Professor Grant spoke to the Evening Standard as he launched an inquiry into Umar Farouk Abdulmutallab's time at UCL, amid claims that the
Nigerian began to be radicalised while a student in London.
Professor Grant has also been appointed to lead a national review into how universities work with the police and security services to try to prevent violent extremism.
Abdulmutallab, president of UCL's student Islamic society during his three years at the college, is accused of trying to detonate explosives hidden in his underpants as a Northwest Airlines flight approached Detroit airport.
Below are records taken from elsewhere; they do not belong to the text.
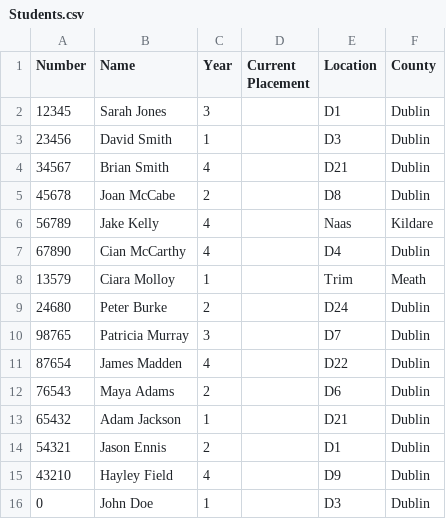
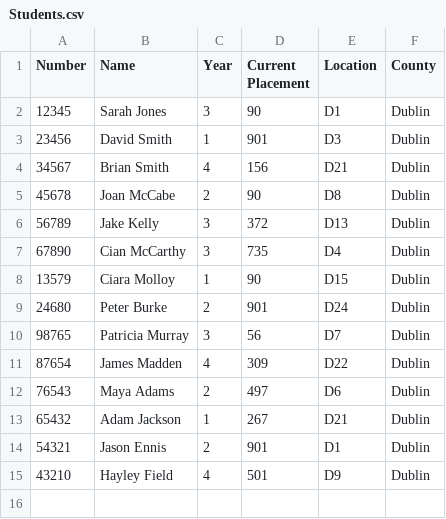
Before and after one commit to Donegaan/Sweng-Group-12, a CSV file: Students.csv, drawn as a sheet.

Commit message:
Added function to match students with previous placements

```diff
--- a/Students.csv
+++ b/Students.csv
@@ -1,16 +1,15 @@
 Number,Name,Year,Current Placement,Location,County
-12345,Sarah Jones,3,,D1,Dublin
-23456,David Smith,1,,D3,Dublin
-34567,Brian Smith,4,,D21,Dublin
-45678,Joan McCabe,2,,D8,Dublin
-56789,Jake Kelly,4,,Naas,Kildare
-67890,Cian McCarthy,4,,D4,Dublin
-13579,Ciara Molloy,1,,Trim,Meath
-24680,Peter Burke,2,,D24,Dublin
-98765,Patricia Murray,3,,D7,Dublin
-87654,James Madden,4,,D22,Dublin
-76543,Maya Adams,2,,D6,Dublin
-65432,Adam Jackson,1,,D21,Dublin
-54321,Jason Ennis,2,,D1,Dublin
-43210,Hayley Field,4,,D9,Dublin
-0,John Doe,1,,D3,Dublin
+12345,Sarah Jones,3,90,D1,Dublin
+23456,David Smith,1,901,D3,Dublin
+34567,Brian Smith,4,156,D21,Dublin
+45678,Joan McCabe,2,90,D8,Dublin
+56789,Jake Kelly,3,372,D13,Dublin
+67890,Cian McCarthy,3,735,D4,Dublin
+13579,Ciara Molloy,1,90,D15,Dublin
+24680,Peter Burke,2,901,D24,Dublin
+98765,Patricia Murray,3,56,D7,Dublin
+87654,James Madden,4,309,D22,Dublin
+76543,Maya Adams,2,497,D6,Dublin
+65432,Adam Jackson,1,267,D21,Dublin
+54321,Jason Ennis,2,901,D1,Dublin
+43210,Hayley Field,4,501,D9,Dublin
```
Also changed, not shown: 1 other file.
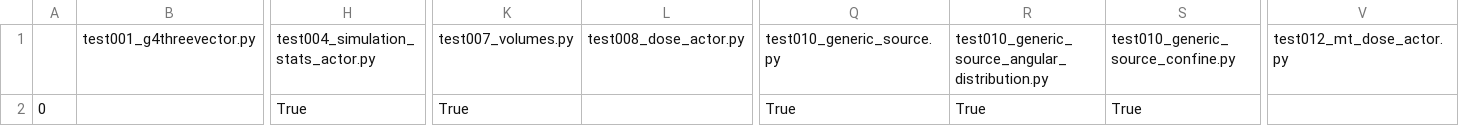
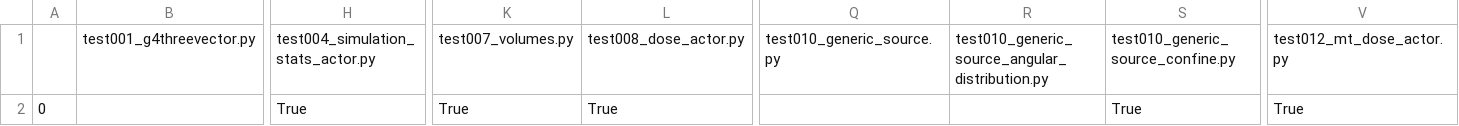
Before and after one commit to OpenGATE/opengate_tests_results, a CSV file: results_darwin_3.11.csv, drawn as a sheet; only a part is shown, gaps mark what is left out; removed rows and columns are numbered as before the commit, all else as after; rows hold the shown columns only; the diff names each change by its address in the sheet, - before the commit and + after, or states it on an @@ line.

```diff
--- a/results_darwin_3.11.csv
+++ b/results_darwin_3.11.csv
-row 2: 0 |  | True | True |  | True | True | True
+row 2: 0 |  | True | True | True |  |  | True | True
```
Also changed, not shown: results.csv, results_darwin_3.10.csv, 11 other files.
Police and the security agencies are concerned that many universities and colleges are fertile grounds for radical Islamic preachers and banned groups. The Government's Prevent strategy is aimed at identifying individuals who are showing signs of extremism.
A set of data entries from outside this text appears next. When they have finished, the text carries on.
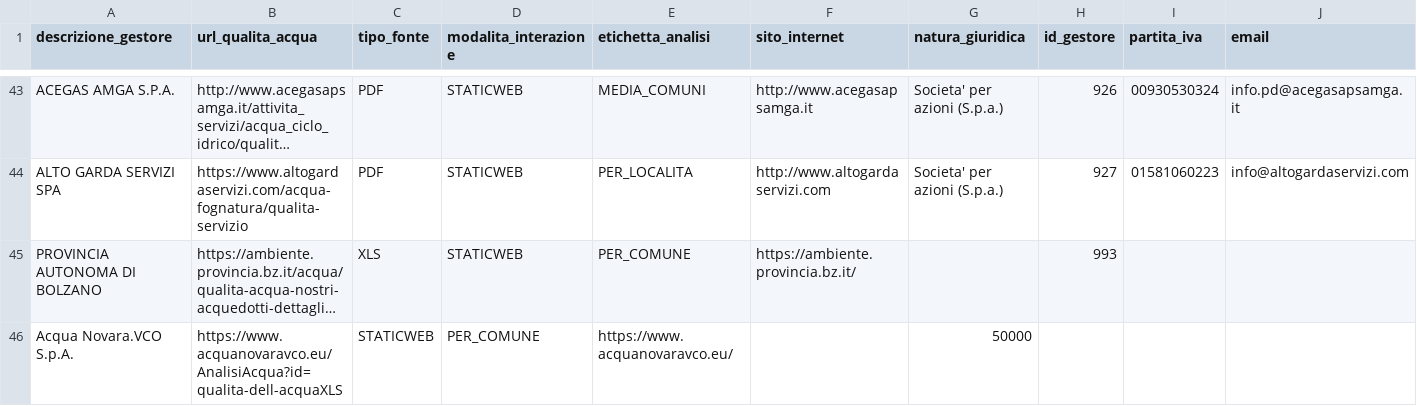
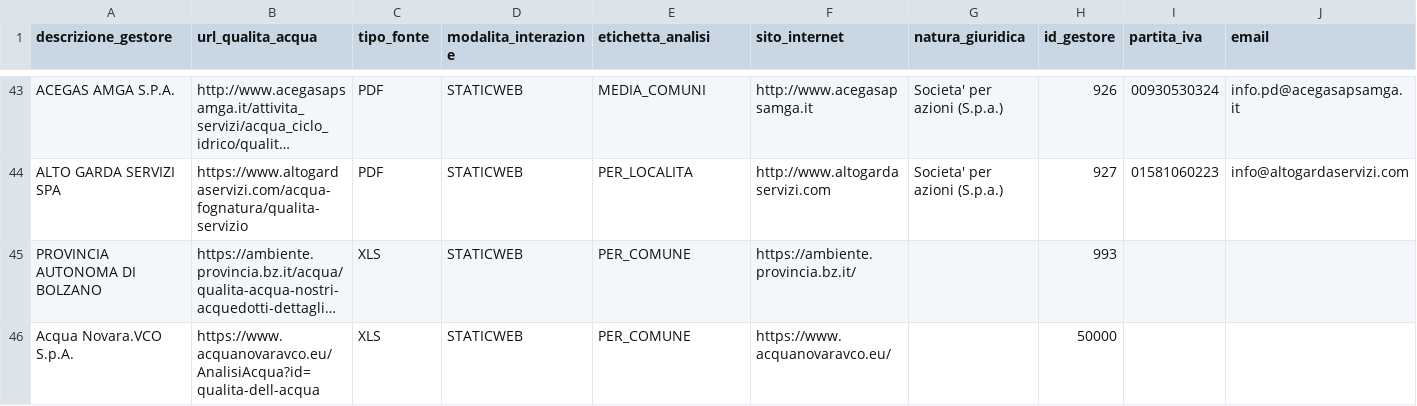
Before and after one commit to figuriamoci/Acqua, a CSV file: resource/ANAGRAFICA_GESTORI.csv, drawn as a sheet; only a part is shown, gaps mark what is left out; long unchanged cells end in …; the diff names each change by its address in the sheet, - before the commit and + after, or states it on an @@ line.

Commit message:
Update ANAGRAFICA_GESTORI.csv

```diff
--- a/resource/ANAGRAFICA_GESTORI.csv
+++ b/resource/ANAGRAFICA_GESTORI.csv
-B46 (url_qualita_acqua): https://www.acquanovaravco.eu/AnalisiAcqua?id=qualita-dell-acquaXLS
+B46 (url_qualita_acqua): https://www.acquanovaravco.eu/AnalisiAcqua?id=qualita-dell-acqua
-C46 (tipo_fonte): STATICWEB
+C46 (tipo_fonte): XLS
-D46 (modalita_interazione): PER_COMUNE
+D46 (modalita_interazione): STATICWEB
-E46 (etichetta_analisi): https://www.acquanovaravco.eu/
+E46 (etichetta_analisi): PER_COMUNE
-F46 (sito_internet): (empty)
+F46 (sito_internet): https://www.acquanovaravco.eu/
-G46 (natura_giuridica): 50000
+G46 (natura_giuridica): (empty)
-H46 (id_gestore): (empty)
+H46 (id_gestore): 50000
```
The strategy also relies on universities themselves providing information to the authorities. But in an interview with the Standard, Professor Grant warned against eroding freedom of speech.
“We must continue to regard students as adults,” he said. “We must of course ensure that universities are not converted into hotbeds of radicalisation. But this is a long way from reality. There has been so much hyperbole and hysteria whipped up around this.”
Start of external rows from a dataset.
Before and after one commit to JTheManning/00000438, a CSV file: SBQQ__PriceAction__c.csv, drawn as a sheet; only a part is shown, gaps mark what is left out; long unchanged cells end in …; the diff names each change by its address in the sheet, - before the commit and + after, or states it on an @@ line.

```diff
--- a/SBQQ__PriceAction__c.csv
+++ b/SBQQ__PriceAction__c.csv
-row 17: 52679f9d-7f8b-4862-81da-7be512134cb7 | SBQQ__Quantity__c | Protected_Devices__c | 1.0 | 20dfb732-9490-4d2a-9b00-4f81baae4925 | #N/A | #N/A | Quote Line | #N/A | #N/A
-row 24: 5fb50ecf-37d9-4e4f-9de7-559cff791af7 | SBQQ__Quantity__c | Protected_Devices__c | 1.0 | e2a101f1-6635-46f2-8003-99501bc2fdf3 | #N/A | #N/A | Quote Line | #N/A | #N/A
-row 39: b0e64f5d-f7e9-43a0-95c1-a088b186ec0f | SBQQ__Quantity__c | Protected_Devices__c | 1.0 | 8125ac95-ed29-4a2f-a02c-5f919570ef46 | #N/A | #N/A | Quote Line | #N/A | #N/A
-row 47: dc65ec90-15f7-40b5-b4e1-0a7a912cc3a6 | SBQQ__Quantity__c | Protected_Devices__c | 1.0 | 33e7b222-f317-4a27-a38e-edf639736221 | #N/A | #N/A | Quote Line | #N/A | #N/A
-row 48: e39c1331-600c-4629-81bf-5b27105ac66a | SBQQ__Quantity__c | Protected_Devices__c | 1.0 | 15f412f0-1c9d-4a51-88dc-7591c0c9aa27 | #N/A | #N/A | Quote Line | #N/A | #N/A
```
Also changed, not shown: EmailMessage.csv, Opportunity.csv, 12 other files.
He said British universities had a legal obligation — introduced in 1986 — to “guarantee” free speech within the law. “Campuses are and should be safe homes for controversy, argument and debate,” he said, although this clearly does not extend to “incitement that could lead to terrorism”.
Challenging controversial views in an open debate at university may be better than forcing preachers underground, he said. “I don't think radicalisation works by radical preachers coming in and acting like drill sergeants recruiting into a group.
“We must dispel any misapprehension that universities can substitute for the security services. We are not capable of acting as policemen.”
There have been a series of radical preachers invited to speak at UCL.
A number were invited by Qasim Rafiq, a former friend of Abdulmutallab who has renounced extremism and is spokesman for the Federation of Student Islamic Societies.
In November 2005, Mr Rafiq is said to have invited Taji Mustafa, a spokesman for the group Hizb ut-Tahrir, to speak at the university. The Government pledged to ban Hizb ut-Tahrir after the London bombings that year but changed its mind.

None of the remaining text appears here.